### [Brief]
Filter the records below for the word "LLMW". Copy each line that holds it.
Top of Records for this exercise
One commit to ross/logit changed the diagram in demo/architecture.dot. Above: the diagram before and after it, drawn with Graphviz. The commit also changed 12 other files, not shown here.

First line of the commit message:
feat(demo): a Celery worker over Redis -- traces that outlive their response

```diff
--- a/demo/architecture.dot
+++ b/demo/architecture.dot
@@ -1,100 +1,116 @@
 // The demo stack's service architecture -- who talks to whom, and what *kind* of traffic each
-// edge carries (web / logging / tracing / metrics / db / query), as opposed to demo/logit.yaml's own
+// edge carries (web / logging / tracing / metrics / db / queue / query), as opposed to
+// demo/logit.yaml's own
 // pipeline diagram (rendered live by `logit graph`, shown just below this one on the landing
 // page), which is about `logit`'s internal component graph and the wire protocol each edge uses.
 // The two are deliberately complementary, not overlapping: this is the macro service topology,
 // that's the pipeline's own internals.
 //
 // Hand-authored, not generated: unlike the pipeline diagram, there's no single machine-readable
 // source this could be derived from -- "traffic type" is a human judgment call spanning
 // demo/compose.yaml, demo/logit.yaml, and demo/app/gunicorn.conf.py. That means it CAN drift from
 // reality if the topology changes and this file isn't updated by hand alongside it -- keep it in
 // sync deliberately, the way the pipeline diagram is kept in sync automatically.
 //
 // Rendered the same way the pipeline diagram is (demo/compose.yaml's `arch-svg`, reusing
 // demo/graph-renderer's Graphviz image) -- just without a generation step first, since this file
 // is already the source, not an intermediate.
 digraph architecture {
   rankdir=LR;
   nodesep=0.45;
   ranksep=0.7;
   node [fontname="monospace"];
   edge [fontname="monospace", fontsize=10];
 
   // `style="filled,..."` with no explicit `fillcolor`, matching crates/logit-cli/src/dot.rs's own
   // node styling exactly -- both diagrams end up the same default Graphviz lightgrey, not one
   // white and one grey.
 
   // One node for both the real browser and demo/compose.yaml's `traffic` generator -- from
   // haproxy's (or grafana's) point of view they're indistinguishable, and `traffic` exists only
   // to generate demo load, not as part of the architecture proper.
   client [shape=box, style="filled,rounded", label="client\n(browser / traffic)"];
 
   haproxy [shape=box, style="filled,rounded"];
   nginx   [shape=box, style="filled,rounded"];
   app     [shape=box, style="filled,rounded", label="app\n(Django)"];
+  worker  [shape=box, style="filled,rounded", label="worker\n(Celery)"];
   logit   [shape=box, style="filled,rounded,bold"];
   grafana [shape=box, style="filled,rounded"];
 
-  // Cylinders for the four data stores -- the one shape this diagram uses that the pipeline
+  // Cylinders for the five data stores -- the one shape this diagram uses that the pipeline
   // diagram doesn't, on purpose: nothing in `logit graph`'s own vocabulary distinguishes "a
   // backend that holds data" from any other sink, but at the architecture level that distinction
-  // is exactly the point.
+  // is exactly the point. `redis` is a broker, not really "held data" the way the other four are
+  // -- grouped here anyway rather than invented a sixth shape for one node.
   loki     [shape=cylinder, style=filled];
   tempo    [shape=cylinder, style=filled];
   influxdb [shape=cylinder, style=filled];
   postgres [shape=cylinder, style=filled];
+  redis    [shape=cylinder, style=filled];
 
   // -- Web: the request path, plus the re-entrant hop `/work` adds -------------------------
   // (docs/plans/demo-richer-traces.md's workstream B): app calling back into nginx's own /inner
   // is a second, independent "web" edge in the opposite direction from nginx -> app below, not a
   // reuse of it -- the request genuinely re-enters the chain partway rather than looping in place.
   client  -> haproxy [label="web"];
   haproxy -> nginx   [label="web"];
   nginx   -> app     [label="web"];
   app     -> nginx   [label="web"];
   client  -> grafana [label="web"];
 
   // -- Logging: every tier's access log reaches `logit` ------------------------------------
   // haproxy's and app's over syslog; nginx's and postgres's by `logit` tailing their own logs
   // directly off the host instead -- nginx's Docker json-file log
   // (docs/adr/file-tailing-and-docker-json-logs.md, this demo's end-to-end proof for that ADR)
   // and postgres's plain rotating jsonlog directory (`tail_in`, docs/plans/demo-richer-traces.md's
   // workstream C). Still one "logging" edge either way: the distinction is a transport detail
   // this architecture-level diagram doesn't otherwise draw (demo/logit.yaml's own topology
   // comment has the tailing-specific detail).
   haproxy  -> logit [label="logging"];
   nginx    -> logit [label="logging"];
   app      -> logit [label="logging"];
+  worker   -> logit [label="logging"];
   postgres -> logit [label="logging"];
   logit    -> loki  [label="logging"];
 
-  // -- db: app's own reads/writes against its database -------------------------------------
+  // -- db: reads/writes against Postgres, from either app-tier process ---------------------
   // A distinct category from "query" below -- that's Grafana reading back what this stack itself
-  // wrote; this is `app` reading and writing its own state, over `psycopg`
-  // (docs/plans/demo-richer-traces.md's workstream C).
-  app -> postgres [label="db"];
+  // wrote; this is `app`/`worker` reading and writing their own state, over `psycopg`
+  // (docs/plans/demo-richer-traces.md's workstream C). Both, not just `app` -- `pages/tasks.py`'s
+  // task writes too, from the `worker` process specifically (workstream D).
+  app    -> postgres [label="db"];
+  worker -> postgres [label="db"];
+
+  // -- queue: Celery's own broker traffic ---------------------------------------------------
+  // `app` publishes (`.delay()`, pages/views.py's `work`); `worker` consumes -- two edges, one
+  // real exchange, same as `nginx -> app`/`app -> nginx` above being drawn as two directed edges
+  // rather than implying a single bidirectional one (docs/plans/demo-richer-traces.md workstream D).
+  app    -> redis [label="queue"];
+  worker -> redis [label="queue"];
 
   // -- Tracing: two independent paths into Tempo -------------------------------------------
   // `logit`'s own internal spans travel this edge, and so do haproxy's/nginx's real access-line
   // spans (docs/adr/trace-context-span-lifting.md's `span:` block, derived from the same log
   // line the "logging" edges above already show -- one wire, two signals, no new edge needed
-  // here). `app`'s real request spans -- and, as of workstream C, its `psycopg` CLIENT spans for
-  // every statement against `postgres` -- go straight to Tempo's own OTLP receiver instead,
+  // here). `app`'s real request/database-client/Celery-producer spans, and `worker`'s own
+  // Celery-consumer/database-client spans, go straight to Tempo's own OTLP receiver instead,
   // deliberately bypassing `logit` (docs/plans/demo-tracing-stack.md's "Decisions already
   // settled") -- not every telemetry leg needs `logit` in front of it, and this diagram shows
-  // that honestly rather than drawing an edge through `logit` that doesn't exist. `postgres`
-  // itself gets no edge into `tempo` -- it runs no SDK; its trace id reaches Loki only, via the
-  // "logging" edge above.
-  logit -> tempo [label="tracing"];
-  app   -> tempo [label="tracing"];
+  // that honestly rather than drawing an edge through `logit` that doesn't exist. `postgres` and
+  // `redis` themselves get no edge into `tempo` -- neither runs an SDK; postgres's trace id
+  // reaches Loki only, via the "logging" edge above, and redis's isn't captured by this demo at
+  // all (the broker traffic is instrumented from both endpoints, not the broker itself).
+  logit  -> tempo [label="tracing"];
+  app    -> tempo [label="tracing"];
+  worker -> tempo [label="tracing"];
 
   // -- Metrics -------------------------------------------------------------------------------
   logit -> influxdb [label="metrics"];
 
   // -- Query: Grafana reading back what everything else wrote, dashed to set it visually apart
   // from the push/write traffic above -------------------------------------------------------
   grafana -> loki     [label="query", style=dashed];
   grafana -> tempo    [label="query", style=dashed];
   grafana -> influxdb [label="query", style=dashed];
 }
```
Bottom of Records for this exercise
Top of Records for this exercise
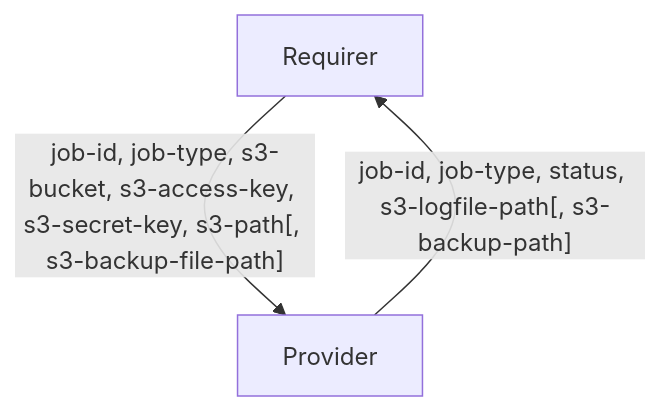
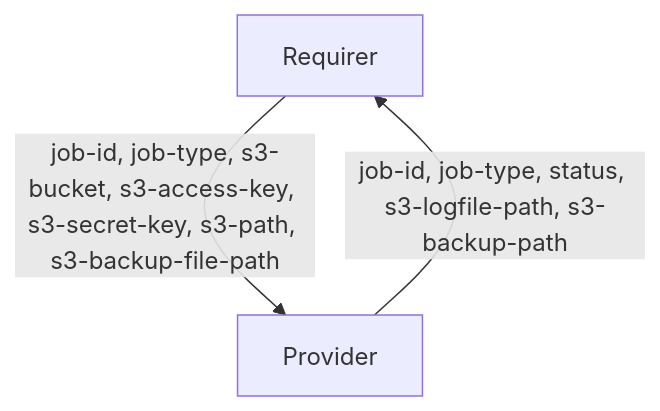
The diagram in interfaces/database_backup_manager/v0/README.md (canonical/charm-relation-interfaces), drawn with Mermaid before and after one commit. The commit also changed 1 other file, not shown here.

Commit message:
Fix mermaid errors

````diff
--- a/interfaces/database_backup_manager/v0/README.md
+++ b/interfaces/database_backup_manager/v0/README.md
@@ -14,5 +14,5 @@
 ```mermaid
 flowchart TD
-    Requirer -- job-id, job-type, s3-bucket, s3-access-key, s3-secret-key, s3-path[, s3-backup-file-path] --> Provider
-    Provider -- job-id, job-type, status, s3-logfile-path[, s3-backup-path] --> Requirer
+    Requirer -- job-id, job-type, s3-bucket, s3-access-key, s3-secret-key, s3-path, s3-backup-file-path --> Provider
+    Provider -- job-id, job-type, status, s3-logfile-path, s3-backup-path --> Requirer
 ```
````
Bottom of Records for this exercise
Top of Records for this exercise
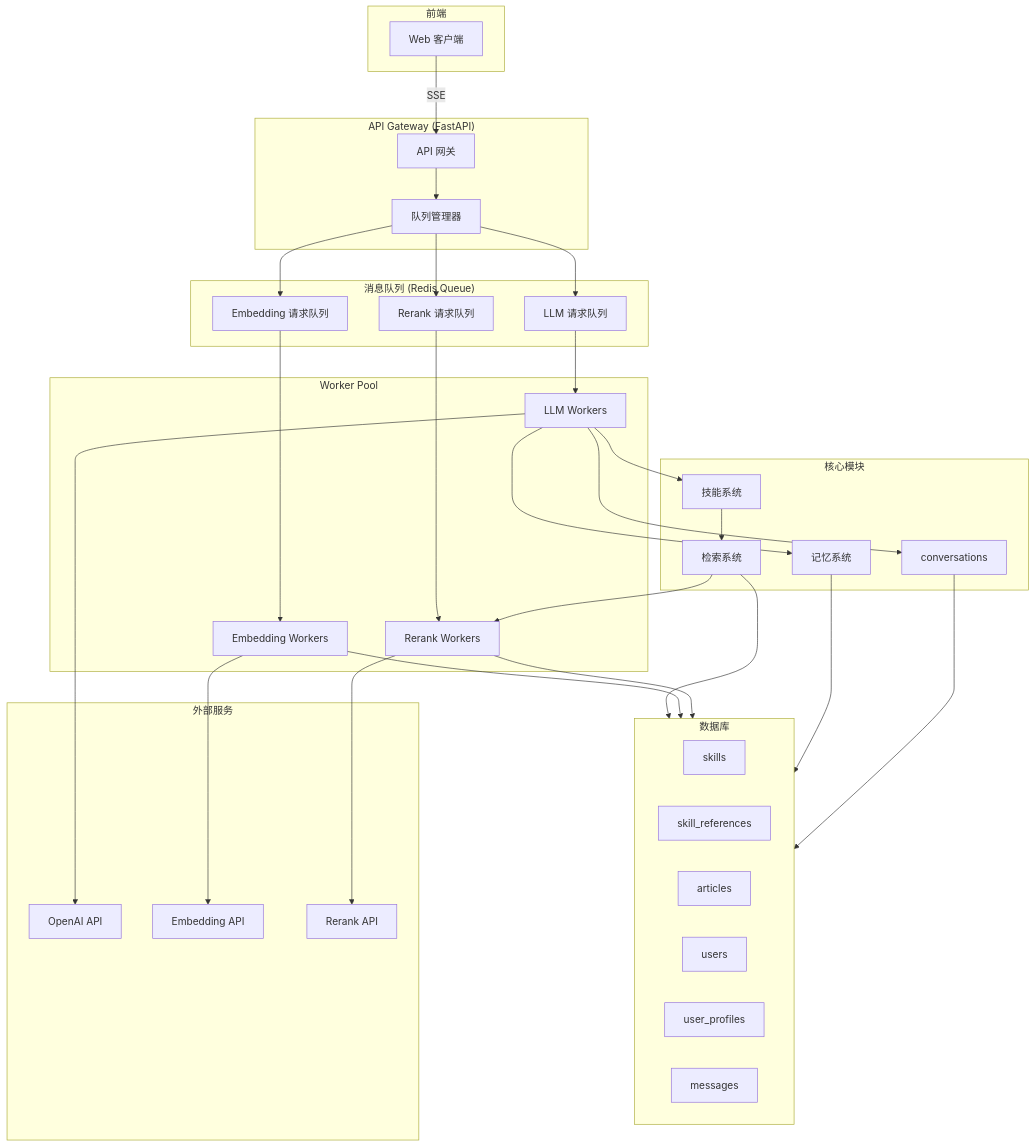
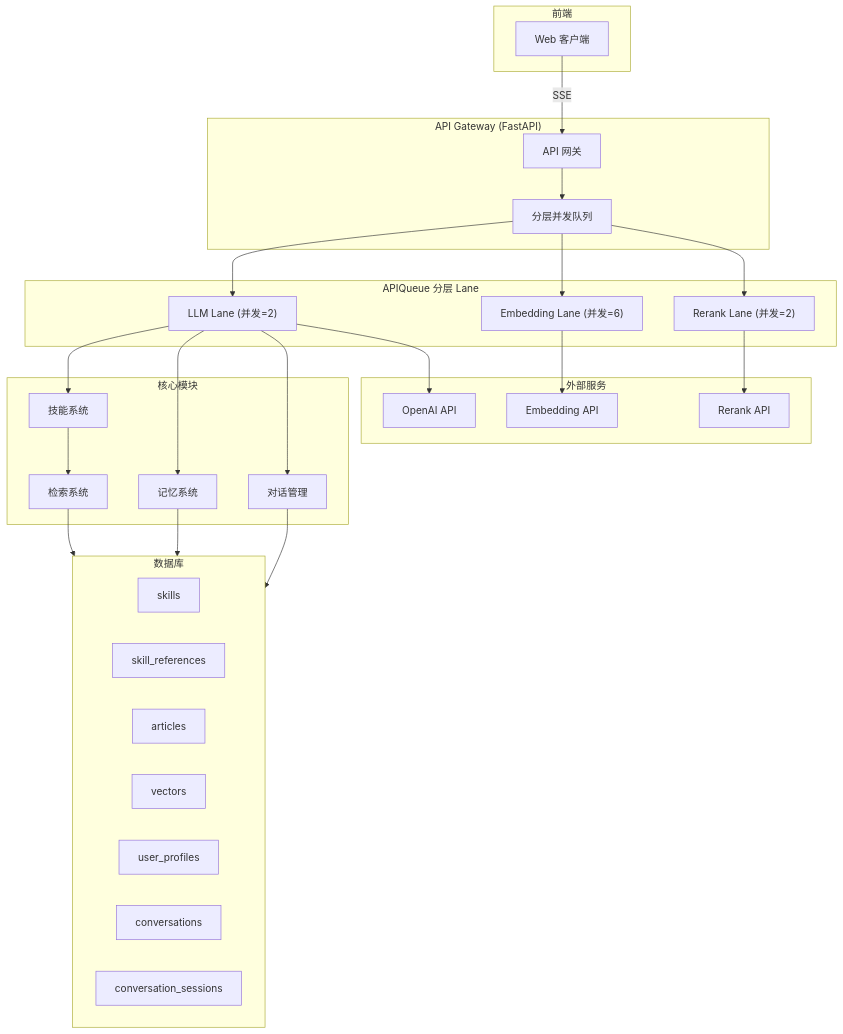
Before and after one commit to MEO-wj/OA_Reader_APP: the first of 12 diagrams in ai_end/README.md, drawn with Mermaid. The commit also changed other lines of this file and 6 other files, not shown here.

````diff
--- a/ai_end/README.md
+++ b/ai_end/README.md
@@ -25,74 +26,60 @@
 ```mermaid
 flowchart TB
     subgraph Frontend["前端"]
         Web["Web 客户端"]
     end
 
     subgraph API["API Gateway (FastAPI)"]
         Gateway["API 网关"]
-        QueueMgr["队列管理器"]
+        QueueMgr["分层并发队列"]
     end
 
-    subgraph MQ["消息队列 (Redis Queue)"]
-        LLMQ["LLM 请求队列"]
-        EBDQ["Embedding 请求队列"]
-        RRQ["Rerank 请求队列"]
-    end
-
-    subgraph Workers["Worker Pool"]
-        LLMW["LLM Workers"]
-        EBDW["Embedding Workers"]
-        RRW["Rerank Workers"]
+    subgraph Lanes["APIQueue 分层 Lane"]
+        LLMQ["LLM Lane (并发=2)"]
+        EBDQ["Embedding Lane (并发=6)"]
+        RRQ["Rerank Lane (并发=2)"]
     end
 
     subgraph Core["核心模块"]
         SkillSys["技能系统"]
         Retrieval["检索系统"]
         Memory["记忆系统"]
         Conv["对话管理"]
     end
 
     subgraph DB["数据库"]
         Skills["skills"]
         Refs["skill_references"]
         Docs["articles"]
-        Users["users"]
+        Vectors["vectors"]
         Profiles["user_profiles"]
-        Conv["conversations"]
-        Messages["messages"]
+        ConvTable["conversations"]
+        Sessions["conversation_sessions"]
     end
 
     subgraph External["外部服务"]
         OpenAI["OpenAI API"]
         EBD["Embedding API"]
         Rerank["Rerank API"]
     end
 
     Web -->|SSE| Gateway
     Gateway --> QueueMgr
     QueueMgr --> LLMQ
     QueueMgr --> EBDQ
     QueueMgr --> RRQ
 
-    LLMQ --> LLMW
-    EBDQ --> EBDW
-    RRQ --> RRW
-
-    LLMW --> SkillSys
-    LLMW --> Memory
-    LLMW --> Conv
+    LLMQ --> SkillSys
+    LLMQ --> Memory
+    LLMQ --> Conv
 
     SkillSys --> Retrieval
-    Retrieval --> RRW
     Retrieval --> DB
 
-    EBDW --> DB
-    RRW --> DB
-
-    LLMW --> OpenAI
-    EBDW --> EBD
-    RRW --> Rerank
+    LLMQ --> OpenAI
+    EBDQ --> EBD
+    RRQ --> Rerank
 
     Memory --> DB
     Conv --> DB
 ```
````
Bottom of Records for this exercise
### [Completed task]
-        LLMW["LLM Workers"]
-    LLMQ --> LLMW
-    LLMW --> SkillSys
-    LLMW --> Memory
-    LLMW --> Conv
-    LLMW --> OpenAI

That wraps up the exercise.